Like other misleading claims, this one is also based on a report by the Institute of Medicine … The study conducts no original research, but is a “meta-analysis” of existing studies. There is little consistency between these studies in quality or methods, and all are “observational rather than experimental.”
Ironically, considering the amount of play this bogus stat gets in the media, the IOM report only mentions the18,000 number in passing:
The number shows up only once in the entire report, buried way back in Appendix D that explains the tortured methodology used to come up with that number.
And, as Scandlen explains, there are so many flaws in this tortured methodology that the oft-repreated datum simply can’t be taken seriously. The bottom line is as follows:
Of all the things that might be said about the uninsured, the one thing that is almost certainly not true is that 18,000 of them die each year simply because they do not have coverage.

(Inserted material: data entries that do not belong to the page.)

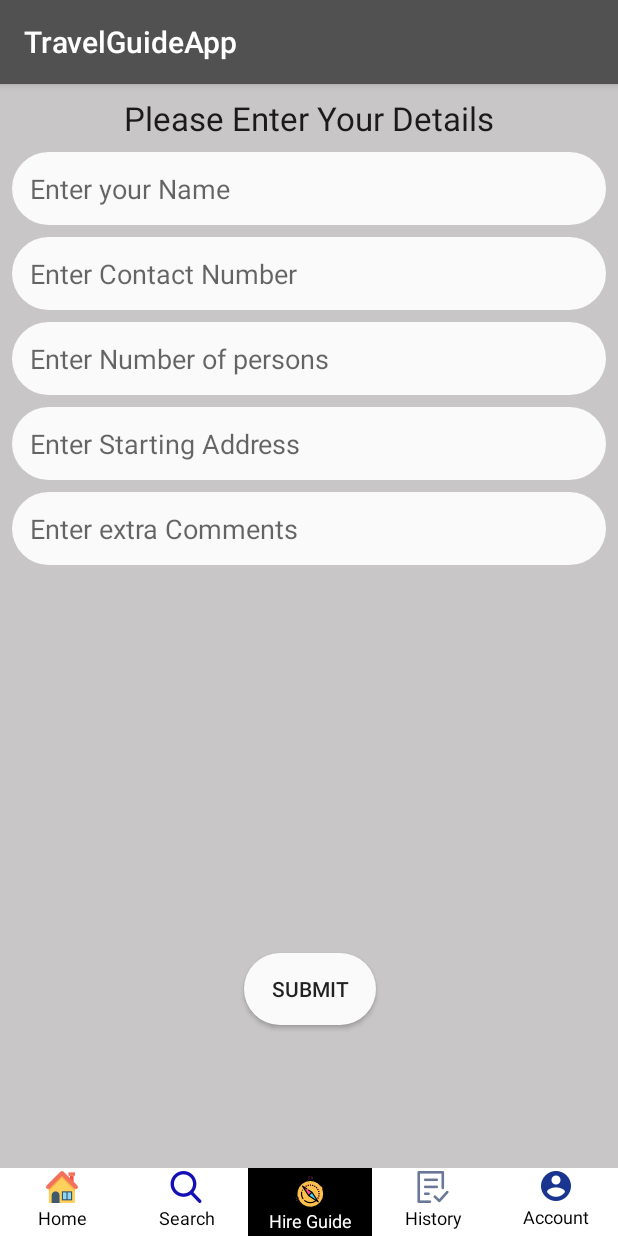
After one commit to davemaharshi7/TravelBuddy, an Android app: the FillUserDetailsActivity screen opened directly, with no data from a screen before it, on a phone screen of 412 x 824 dp. The commit adds this screen. Run offline under Robolectric (Android 15) with nearby library versions, the phone set to English and light mode, and no system bars.

Commit message:
2nd Commit by maharshi
It contains implementation of SharedPrefrences,
and Fill user form activity xml part....

```diff
--- a/TravelGuide/app/src/main/AndroidManifest.xml
+++ b/TravelGuide/app/src/main/AndroidManifest.xml
@@ -73,7 +73,8 @@
             android:name=".Activities.GuideHireActivity"
             android:screenOrientation="portrait"
             android:theme="@style/Theme.AppCompat.Light.NoActionBar" />
-        <activity android:name=".Activities.PlanActivity"></activity>
+        <activity android:name=".Activities.PlanActivity" />
+        <activity android:name=".Activities.FillUserDetailsActivity"></activity>
     </application>
 
 </manifest>
--- /dev/null
+++ b/TravelGuide/app/src/main/java/com/travelbuddy/travelguideapp/Activities/FillUserDetailsActivity.java
@@ -0,0 +1,39 @@
+package com.travelbuddy.travelguideapp.Activities;
+
+import android.content.Context;
+import android.content.SharedPreferences;
+import android.support.constraint.ConstraintLayout;
+import android.support.v7.app.AppCompatActivity;
+import android.os.Bundle;
+import android.view.View;
+import android.widget.RadioButton;
+import android.widget.RadioGroup;
+
+import com.travelbuddy.travelguideapp.R;
+
+public class FillUserDetailsActivity extends BaseActivity {
+    ConstraintLayout dynamicContent,bottonNavBar;
+    SharedPreferences shared;
+
+    @Override
+    protected void onCreate(Bundle savedInstanceState) {
+        super.onCreate(savedInstanceState);
+        //setContentView(R.layout.activity_fill_user_details);
+
+        dynamicContent = (ConstraintLayout)  findViewById(R.id.dynamicContent);
+        bottonNavBar= (ConstraintLayout) findViewById(R.id.bottonNavBar);
+        View wizard = getLayoutInflater().inflate(R.layout.activity_fill_user_details, dynamicContent);
+
+        shared = getSharedPreferences("Travel_Data",Context.MODE_PRIVATE);
+        RadioGroup rg=(RadioGroup)findViewById(R.id.radioGroup1);
+        RadioButton rb=(RadioButton)findViewById(R.id.hire_nav);
+        rb.setBackgroundColor(getResources().getColor(R.color.colorAccent));
+        rb.setTextColor(getResources().getColor(R.color.white));
+        String plan_id=getIntent().getStringExtra("plan_id");
+        SharedPreferences.Editor editor = shared.edit();
+        editor.putString("plan_id",plan_id);
+        editor.commit();
+
+
+    }
+}
--- a/TravelGuide/app/src/main/java/com/travelbuddy/travelguideapp/Activities/GuideHireActivity.java
+++ b/TravelGuide/app/src/main/java/com/travelbuddy/travelguideapp/Activities/GuideHireActivity.java
@@ -1,11 +1,14 @@
 package com.travelbuddy.travelguideapp.Activities;
 
+import android.content.Context;
 import android.content.Intent;
+import android.content.SharedPreferences;
 import android.support.constraint.ConstraintLayout;
 import android.support.v7.app.AppCompatActivity;
 import android.os.Bundle;
 import android.support.v7.widget.LinearLayoutManager;
 import android.support.v7.widget.RecyclerView;
+import android.text.TextUtils;
 import android.view.View;
 import android.widget.RadioButton;
 import android.widget.RadioGroup;
@@ -25,6 +28,7 @@ public class GuideHireActivity extends BaseActivity {
     FirebaseFirestore db=FirebaseFirestore.getInstance();
     RecyclerView mRecyclerView1;
     private GuideAdapter adapter;
+    SharedPreferences shared;
 
     @Override
     protected void onCreate(Bundle savedInstanceState) {
@@ -34,6 +38,7 @@ public class GuideHireActivity extends BaseActivity {
         bottonNavBar= (ConstraintLayout) findViewById(R.id.bottonNavBar);
         View wizard = getLayoutInflater().inflate(R.layout.activity_guide_hire, dynamicContent);
 
+        shared = getSharedPreferences("Travel_Data",Context.MODE_PRIVATE);
         RadioGroup rg=(RadioGroup)findViewById(R.id.radioGroup1);
         RadioButton rb=(RadioButton)findViewById(R.id.hire_nav);
         rb.setBackgroundColor(getResources().getColor(R.color.colorAccent));
@@ -48,9 +53,17 @@ public class GuideHireActivity extends BaseActivity {
     @Override
     protected void onStart() {
         super.onStart();
+        String city_id =  shared.getString("city_id","ERROR");
+        if(TextUtils.equals(city_id,"ERROR"))
+        {
+            Toast.makeText(getApplicationContext(),"Please Select City First!!",Toast.LENGTH_SHORT).show();
+            Intent intent = new Intent(GuideHireActivity.this,SearchSpinnerActivity.class);
+            startActivity(intent);
+            finish();
+        }
         Query query=FirebaseFirestore.getInstance()
                 .collection("Guides")
-                .whereEqualTo("Current_city","Ahmedabad").whereEqualTo("Available",true)
+                .whereEqualTo("Current_city",city_id).whereEqualTo("Available",true)
                 .limit(50);
         FirestoreRecyclerOptions<GuideDetails> options = new FirestoreRecyclerOptions.Builder<GuideDetails>()
                 .setQuery(query,GuideDetails.class)
--- a/TravelGuide/app/src/main/java/com/travelbuddy/travelguideapp/Activities/PlanActivity.java
+++ b/TravelGuide/app/src/main/java/com/travelbuddy/travelguideapp/Activities/PlanActivity.java
@@ -1,5 +1,8 @@
 package com.travelbuddy.travelguideapp.Activities;
 
+import android.content.Context;
+import android.content.Intent;
+import android.content.SharedPreferences;
 import android.support.constraint.ConstraintLayout;
 import android.support.v7.app.AppCompatActivity;
 import android.os.Bundle;
@@ -11,9 +14,12 @@ import android.widget.RadioGroup;
 import android.widget.Toast;
 
 import com.firebase.ui.firestore.FirestoreRecyclerOptions;
+import com.google.firebase.firestore.DocumentSnapshot;
 import com.google.firebase.firestore.FirebaseFirestore;
 import com.google.firebase.firestore.Query;
+import com.travelbuddy.travelguideapp.Adapter.GuideAdapter;
 import com.travelbuddy.travelguideapp.Adapter.PlanAdapter;
+import com.travelbuddy.travelguideapp.Models.GuideDetails;
 import com.travelbuddy.travelguideapp.Models.Plan;
 import com.travelbuddy.travelguideapp.R;
 
@@ -23,6 +29,7 @@ public class PlanActivity extends BaseActivity {
     FirebaseFirestore db=FirebaseFirestore.getInstance();
     RecyclerView mRecyclerview2;
     String guide_id;
+    SharedPreferences shared;
     private PlanAdapter adapter;
     @Override
     protected void onCreate(Bundle savedInstanceState) {
@@ -37,9 +44,13 @@ public class PlanActivity extends BaseActivity {
         rb.setBackgroundColor(getResources().getColor(R.color.colorAccent));
         rb.setTextColor(getResources().getColor(R.color.white));
 
+        shared = getSharedPreferences("Travel_Data",Context.MODE_PRIVATE);
         mRecyclerview2=findViewById(R.id.mRecyclerView2);
         mRecyclerview2.setLayoutManager(new LinearLayoutManager(this));
         guide_id=getIntent().getStringExtra("guide_id");
+        SharedPreferences.Editor editor = shared.edit();
+        editor.putString("guide_id",guide_id);
+        editor.commit();
 
     }
 
@@ -62,6 +73,25 @@ public class PlanActivity extends BaseActivity {
 
         adapter=new PlanAdapter(options);
         mRecyclerview2.setAdapter(adapter);
+        adapter.setOnItemClickListener(new PlanAdapter.OnItemClickListener(){
+            @Override
+            public void onItemClick(DocumentSnapshot documentSnapshot, int position) {
+                Plan plan=documentSnapshot.toObject(Plan.class);
+                String id = documentSnapshot.getId();
+                String path = documentSnapshot.getReference().getPath();
+                Toast.makeText(PlanActivity.this,
+                    "Position: " + position + "  ID:  " + id + "  \nPath " + path, Toast.LENGTH_SHORT).show();
+                Intent i = new Intent(PlanActivity.this,FillUserDetailsActivity.class);
+                i.putExtra("plan_id",id);
+                //i.putExtra("city",value);
+                //i.putExtra("Value2", "Simple Tutorial");
+                // Set the request code to any code you like, you can identify the
+                // callback via this code
+                startActivity(i);
+            }
+        });
+        //adapter.startListening();
+
         adapter.startListening();
     }
 
--- a/TravelGuide/app/src/main/java/com/travelbuddy/travelguideapp/Activities/SearchSpinnerActivity.java
+++ b/TravelGuide/app/src/main/java/com/travelbuddy/travelguideapp/Activities/SearchSpinnerActivity.java
@@ -1,6 +1,8 @@
 package com.travelbuddy.travelguideapp.Activities;
 
+import android.content.Context;
 import android.content.Intent;
+import android.content.SharedPreferences;
 import android.support.annotation.NonNull;
 import android.support.constraint.ConstraintLayout;
 import android.support.v7.app.AppCompatActivity;
@@ -33,7 +35,7 @@ public class SearchSpinnerActivity extends BaseActivity {
     Hashtable<String,String> map;
     Button submit;
     Spinner searchSpinner;
-
+    SharedPreferences shared;
 
     @Override
     protected void onStart() {
@@ -75,6 +77,7 @@ public class SearchSpinnerActivity extends BaseActivity {
         View wizard = getLayoutInflater().inflate(R.layout.activity_search_spinner,dynamicContent);
        // dynamicContent.addView(wizard);
 
+        shared = getSharedPreferences("Travel_Data", Context.MODE_PRIVATE);
 
         //get the reference of RadioGroup.
         RadioGroup rg=(RadioGroup)findViewById(R.id.radioGroup1);
@@ -97,6 +100,9 @@ public class SearchSpinnerActivity extends BaseActivity {
                 }
                 else {
                     String cityID = map.get(cityName);
+                    SharedPreferences.Editor editor = shared.edit();
+                    editor.putString("city_id",cityID);
+                    editor.commit();
                     Intent i = new Intent(getApplicationContext(), PlacesActivity.class);
                     i.putExtra("cityID", cityID);
                     startActivity(i);
--- a/TravelGuide/app/src/main/java/com/travelbuddy/travelguideapp/Adapter/PlanAdapter.java
+++ b/TravelGuide/app/src/main/java/com/travelbuddy/travelguideapp/Adapter/PlanAdapter.java
@@ -54,6 +54,15 @@ public class PlanAdapter extends FirestoreRecyclerAdapter<Plan,PlanAdapter.plan_
             price=view.findViewById(R.id.plan_prices12);
             plan_places=view.findViewById(R.id.plan_places12);
             duration=view.findViewById(R.id.plan_description12);
+
+            view.setOnClickListener(new View.OnClickListener() {
+                @Override
+                public void onClick(View v) {
+                    int position = getAdapterPosition();
+                    if(position != RecyclerView.NO_POSITION && listener !=null)
+                        listener.onItemClick(getSnapshots().getSnapshot(position), position);
+                }
+            });
         }
 
     }
--- /dev/null
+++ b/TravelGuide/app/src/main/res/layout/activity_fill_user_details.xml
@@ -0,0 +1,123 @@
+<?xml version="1.0" encoding="utf-8"?>
+<android.support.constraint.ConstraintLayout xmlns:android="http://schemas.android.com/apk/res/android"
+    xmlns:app="http://schemas.android.com/apk/res-auto"
+    xmlns:tools="http://schemas.android.com/tools"
+    android:layout_width="match_parent"
+    android:layout_height="match_parent"
+    tools:context=".Activities.FillUserDetailsActivity"
+    android:background="@color/colorBackground">
+
+    <EditText
+        android:id="@+id/u_name"
+        android:layout_width="0dp"
+        android:layout_height="wrap_content"
+        android:layout_marginStart="8dp"
+        android:layout_marginTop="8dp"
+        android:layout_marginEnd="8dp"
+        android:background="@drawable/register_editext_style"
+        android:ems="10"
+        android:hint="Enter your Name"
+        android:inputType="textPersonName"
+        app:layout_constraintEnd_toEndOf="parent"
+        app:layout_constraintHorizontal_bias="0.0"
+        app:layout_constraintStart_toStartOf="parent"
+        app:layout_constraintTop_toBottomOf="@+id/textView5" />
+
+    <EditText
+        android:id="@+id/u_contact"
+        android:layout_width="0dp"
+        android:layout_height="wrap_content"
+        android:layout_marginStart="8dp"
+        android:layout_marginTop="8dp"
+        android:layout_marginEnd="8dp"
+        android:background="@drawable/register_editext_style"
+        android:ems="10"
+        android:hint="Enter Contact Number"
+        android:inputType="phone"
+        app:layout_constraintEnd_toEndOf="parent"
+        app:layout_constraintStart_toStartOf="parent"
+        app:layout_constraintTop_toBottomOf="@+id/u_name" />
+
+    <EditText
+        android:id="@+id/u_persons"
+        android:layout_width="0dp"
+        android:layout_height="wrap_content"
+        android:layout_marginStart="8dp"
+        android:layout_marginTop="8dp"
+        android:layout_marginEnd="8dp"
+        android:background="@drawable/register_editext_style"
+        android:ems="10"
+        android:hint="Enter Number of persons"
+        android:inputType="number"
+        app:layout_constraintEnd_toEndOf="parent"
+        app:layout_constraintHorizontal_bias="0.0"
+        app:layout_constraintStart_toStartOf="parent"
+        app:layout_constraintTop_toBottomOf="@+id/u_contact" />
+
+    <EditText
+        android:id="@+id/u_address"
+        android:layout_width="0dp"
+        android:layout_height="wrap_content"
+        android:layout_marginStart="8dp"
+        android:layout_marginTop="8dp"
+        android:layout_marginEnd="8dp"
+        android:background="@drawable/register_editext_style"
+        android:ems="10"
+        android:hint="Enter Starting Address"
+        android:inputType="textMultiLine"
+        app:layout_constraintEnd_toEndOf="parent"
+        app:layout_constraintHorizontal_bias="0.0"
+        app:layout_constraintStart_toStartOf="parent"
+        app:layout_constraintTop_toBottomOf="@+id/u_persons" />
+
+    <EditText
+        android:id="@+id/u_comments"
+        android:layout_width="0dp"
+        android:layout_height="wrap_content"
+        android:layout_marginStart="8dp"
+        android:layout_marginTop="8dp"
+        android:layout_marginEnd="8dp"
+        android:background="@drawable/register_editext_style"
+        android:ems="10"
+        android:hint="Enter extra Comments"
+        android:inputType="textMultiLine"
+        app:layout_constraintEnd_toEndOf="parent"
+        app:layout_constraintHorizontal_bias="0.0"
+        app:layout_constraintStart_toStartOf="parent"
+        app:layout_constraintTop_toBottomOf="@+id/u_address" />
+
+    <TextView
+        android:id="@+id/textView5"
+        android:layout_width="wrap_content"
+        android:layout_height="wrap_content"
+        android:layout_marginStart="8dp"
+        android:layout_marginTop="8dp"
+        android:layout_marginEnd="8dp"
+        android:text="Please Enter Your Details"
+        android:textAppearance="@style/TextAppearance.AppCompat.Large"
+        app:layout_constraintEnd_toEndOf="parent"
+        app:layout_constraintStart_toStartOf="parent"
+        app:layout_constraintTop_toTopOf="parent" />
+
+    <android.support.constraint.Guideline
+        android:id="@+id/guideline13"
+        android:layout_width="wrap_content"
+        android:layout_height="wrap_content"
+        android:orientation="horizontal"
+        app:layout_constraintGuide_percent="0.67" />
+
+    <Button
+        android:id="@+id/u_submit"
+        android:layout_width="wrap_content"
+        android:layout_height="wrap_content"
+        android:layout_marginStart="8dp"
+        android:layout_marginTop="8dp"
+        android:layout_marginEnd="7dp"
+        android:layout_marginBottom="8dp"
+        android:background="@drawable/register_editext_style"
+        android:text="Submit"
+        app:layout_constraintBottom_toBottomOf="parent"
+        app:layout_constraintEnd_toEndOf="parent"
+        app:layout_constraintStart_toStartOf="parent"
+        app:layout_constraintTop_toTopOf="@+id/guideline13" />
+</android.support.constraint.ConstraintLayout>
```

Like most of the claims made about the fabled uninsured, the tragic fate of those 18,000 victims is pure fiction.
+ May 2008
+ May 2007